Sylius, left, and Bridgette Toussaint unpack their meals prepared by members of the Preston Windrush Covid Response team, in Preston, England, Friday Feb. 19, 2021. (AP Photo/Jon Super)
Sylius, left, and Bridgette Toussaint unpack their meals prepared by members of the Preston Windrush Covid Response team, in Preston, England, Friday Feb. 19, 2021. (AP Photo/Jon Super)

The Windrush Generation is named after the ship that carried the first migrants from the Caribbean in 1948. It came to Britain following a government call for workers from throughout the Empire to help rebuild the country after World War II.

But in 2018, long-term legal residents lost jobs, homes, and the right to free medical care as part of a crackdown on illegal immigration. Many arrived to Britain from the Caribbean as children. They did not have paperwork proving their right to live in Britain. Some were detained. An unknown number were deported to countries they did not know or remember.

When the coronavirus pandemic struck Britain, the free-spirited Andrew did not want the community to be victimized again. So, she created the food program. Her food honors the tastes of the people she grew up with.

She uses the best food she can find. “They’re worth it,” she said. “They brought us up, they’ve taught us so many things. They gave up their life in the Caribbean to come here.’’

In addition to food, the volunteers offer a bit of human contact.

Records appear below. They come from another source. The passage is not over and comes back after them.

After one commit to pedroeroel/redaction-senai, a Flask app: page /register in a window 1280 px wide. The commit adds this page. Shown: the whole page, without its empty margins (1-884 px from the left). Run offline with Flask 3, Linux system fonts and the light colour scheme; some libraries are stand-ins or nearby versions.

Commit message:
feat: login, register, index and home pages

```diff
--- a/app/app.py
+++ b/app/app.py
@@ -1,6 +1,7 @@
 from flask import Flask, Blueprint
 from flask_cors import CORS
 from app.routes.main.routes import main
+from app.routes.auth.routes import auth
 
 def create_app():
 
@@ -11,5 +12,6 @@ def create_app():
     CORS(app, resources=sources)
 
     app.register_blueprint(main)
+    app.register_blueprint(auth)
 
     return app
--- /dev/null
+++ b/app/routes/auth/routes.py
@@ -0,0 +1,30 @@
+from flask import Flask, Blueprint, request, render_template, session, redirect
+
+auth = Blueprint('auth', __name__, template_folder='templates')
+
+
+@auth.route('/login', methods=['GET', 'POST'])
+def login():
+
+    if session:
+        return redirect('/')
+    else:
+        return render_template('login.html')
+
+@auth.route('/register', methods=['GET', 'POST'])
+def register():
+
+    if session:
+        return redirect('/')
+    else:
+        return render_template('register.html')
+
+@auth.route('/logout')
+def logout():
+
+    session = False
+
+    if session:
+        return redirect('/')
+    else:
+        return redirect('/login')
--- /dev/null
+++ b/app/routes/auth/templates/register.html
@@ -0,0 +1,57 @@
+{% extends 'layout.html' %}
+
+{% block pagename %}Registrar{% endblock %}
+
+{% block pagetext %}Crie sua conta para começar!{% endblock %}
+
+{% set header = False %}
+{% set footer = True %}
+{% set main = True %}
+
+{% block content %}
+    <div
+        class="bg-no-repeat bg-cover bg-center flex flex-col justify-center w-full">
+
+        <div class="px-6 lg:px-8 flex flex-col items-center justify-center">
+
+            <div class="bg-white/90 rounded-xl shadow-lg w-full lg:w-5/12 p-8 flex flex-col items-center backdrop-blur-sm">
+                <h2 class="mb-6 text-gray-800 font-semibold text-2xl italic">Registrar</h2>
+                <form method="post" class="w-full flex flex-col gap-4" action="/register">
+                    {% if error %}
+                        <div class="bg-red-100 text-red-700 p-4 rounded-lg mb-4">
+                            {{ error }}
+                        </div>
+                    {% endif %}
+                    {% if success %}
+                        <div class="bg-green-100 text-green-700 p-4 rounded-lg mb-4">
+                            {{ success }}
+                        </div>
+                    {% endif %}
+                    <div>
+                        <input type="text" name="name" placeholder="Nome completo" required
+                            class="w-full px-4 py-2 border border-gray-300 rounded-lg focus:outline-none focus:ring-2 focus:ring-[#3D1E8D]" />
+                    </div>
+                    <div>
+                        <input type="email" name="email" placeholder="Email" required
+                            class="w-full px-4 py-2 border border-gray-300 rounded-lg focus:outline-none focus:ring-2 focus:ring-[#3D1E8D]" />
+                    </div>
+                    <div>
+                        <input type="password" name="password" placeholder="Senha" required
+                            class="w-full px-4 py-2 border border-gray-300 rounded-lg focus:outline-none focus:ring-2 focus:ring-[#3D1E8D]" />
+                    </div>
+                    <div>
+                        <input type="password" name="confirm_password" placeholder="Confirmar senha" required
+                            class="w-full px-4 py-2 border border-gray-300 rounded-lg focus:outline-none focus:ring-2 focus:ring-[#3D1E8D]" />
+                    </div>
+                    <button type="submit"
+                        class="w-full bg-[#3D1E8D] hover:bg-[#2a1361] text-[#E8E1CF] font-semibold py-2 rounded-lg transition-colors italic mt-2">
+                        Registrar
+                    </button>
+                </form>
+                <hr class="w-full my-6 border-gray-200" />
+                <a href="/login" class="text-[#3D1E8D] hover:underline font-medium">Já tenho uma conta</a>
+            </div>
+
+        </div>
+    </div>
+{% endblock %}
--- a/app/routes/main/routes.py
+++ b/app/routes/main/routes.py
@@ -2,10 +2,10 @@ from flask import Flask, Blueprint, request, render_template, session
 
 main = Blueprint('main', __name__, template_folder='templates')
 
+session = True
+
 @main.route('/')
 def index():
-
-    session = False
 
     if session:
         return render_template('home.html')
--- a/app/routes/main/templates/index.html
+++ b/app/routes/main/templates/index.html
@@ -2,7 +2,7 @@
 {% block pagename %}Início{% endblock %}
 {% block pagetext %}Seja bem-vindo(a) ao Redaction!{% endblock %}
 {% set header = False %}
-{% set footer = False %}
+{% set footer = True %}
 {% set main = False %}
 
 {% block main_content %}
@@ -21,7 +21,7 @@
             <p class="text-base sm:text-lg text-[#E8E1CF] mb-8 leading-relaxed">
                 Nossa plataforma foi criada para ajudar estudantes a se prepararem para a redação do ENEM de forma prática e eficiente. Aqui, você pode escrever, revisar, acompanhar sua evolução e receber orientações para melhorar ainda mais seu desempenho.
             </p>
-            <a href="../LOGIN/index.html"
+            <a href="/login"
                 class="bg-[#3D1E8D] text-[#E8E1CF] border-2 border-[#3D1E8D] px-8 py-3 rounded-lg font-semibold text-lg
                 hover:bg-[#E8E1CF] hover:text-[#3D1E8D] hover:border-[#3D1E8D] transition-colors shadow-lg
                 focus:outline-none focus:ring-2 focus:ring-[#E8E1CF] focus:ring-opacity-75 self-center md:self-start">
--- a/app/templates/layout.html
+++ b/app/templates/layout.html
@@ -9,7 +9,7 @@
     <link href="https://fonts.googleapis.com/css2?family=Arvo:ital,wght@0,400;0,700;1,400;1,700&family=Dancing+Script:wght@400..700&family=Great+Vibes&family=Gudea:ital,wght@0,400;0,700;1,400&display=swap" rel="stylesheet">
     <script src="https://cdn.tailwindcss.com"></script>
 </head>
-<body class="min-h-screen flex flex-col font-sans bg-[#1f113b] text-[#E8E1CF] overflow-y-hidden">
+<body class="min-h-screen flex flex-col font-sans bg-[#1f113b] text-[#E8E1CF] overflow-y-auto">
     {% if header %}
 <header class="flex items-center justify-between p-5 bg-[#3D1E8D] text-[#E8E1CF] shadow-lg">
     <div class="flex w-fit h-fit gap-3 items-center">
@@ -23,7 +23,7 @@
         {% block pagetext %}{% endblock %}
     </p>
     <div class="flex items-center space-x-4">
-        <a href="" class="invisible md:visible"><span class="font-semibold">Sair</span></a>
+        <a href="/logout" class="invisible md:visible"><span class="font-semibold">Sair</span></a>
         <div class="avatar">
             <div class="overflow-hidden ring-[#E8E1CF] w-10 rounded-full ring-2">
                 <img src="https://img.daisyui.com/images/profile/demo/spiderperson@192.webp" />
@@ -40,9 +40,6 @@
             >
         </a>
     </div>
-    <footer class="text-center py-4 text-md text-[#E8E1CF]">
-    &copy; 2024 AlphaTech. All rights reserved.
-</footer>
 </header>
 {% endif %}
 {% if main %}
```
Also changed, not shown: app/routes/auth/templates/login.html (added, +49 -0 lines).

The loneliness of the past year has been painful for many of the seniors. When the hot meals arrive, they get to talk with the volunteers and share stories.

Sylius Toussaint is 81 and came from the island nation of Dominica in 1960. He said talking with the volunteers helps him as much as the food does.

He told the Associated Press, “They say ‘hello’ and give you a meal, and maybe for just a few seconds at least you see someone new; someone you haven’t seen all week,” Toussaint says, smiling at his wife. “If you are on your own, it is so nice to see a fresh face — especially bringing gifts.”

Britain’s COVID-19 vaccination program may soon mean lockdown restrictions will be eased. But Andrew wants to keep making and sharing her island meals.

The project runs on donations and the energy of Andrew. She seems to be in several places at once as she organizes the volunteers.

In the future, she said, she hopes to find a place where the community can meet and spend time together. But for now, the volunteers plan to continue to connect with the community through food.

I’m Anna Matteo.

Danica Kirka reported this story from London for the Associated Press. Anna Matteo adapted it for VOA Learning English. Ashley Thompson was the editor.


Words in This Story

oven – n. a piece of cooking equipment that is used for baking or roasting food

soul – n. the essential or most important part of something

flavor – n. the quality of something that affects the sense of taste

freeze – v. to become a hard substance (such as ice) because of cold

resident – n. living in a place for some length of time

deportation – n. the removal from a country of an alien whose presence is unlawful or prejudicial

crackdown – n. a serious attempt to punish people for doing something that is not allowed : an increased effort to enforce a law or rule

lockdown – n. the confinement of prisoners to their cells for a temporary period as a security measure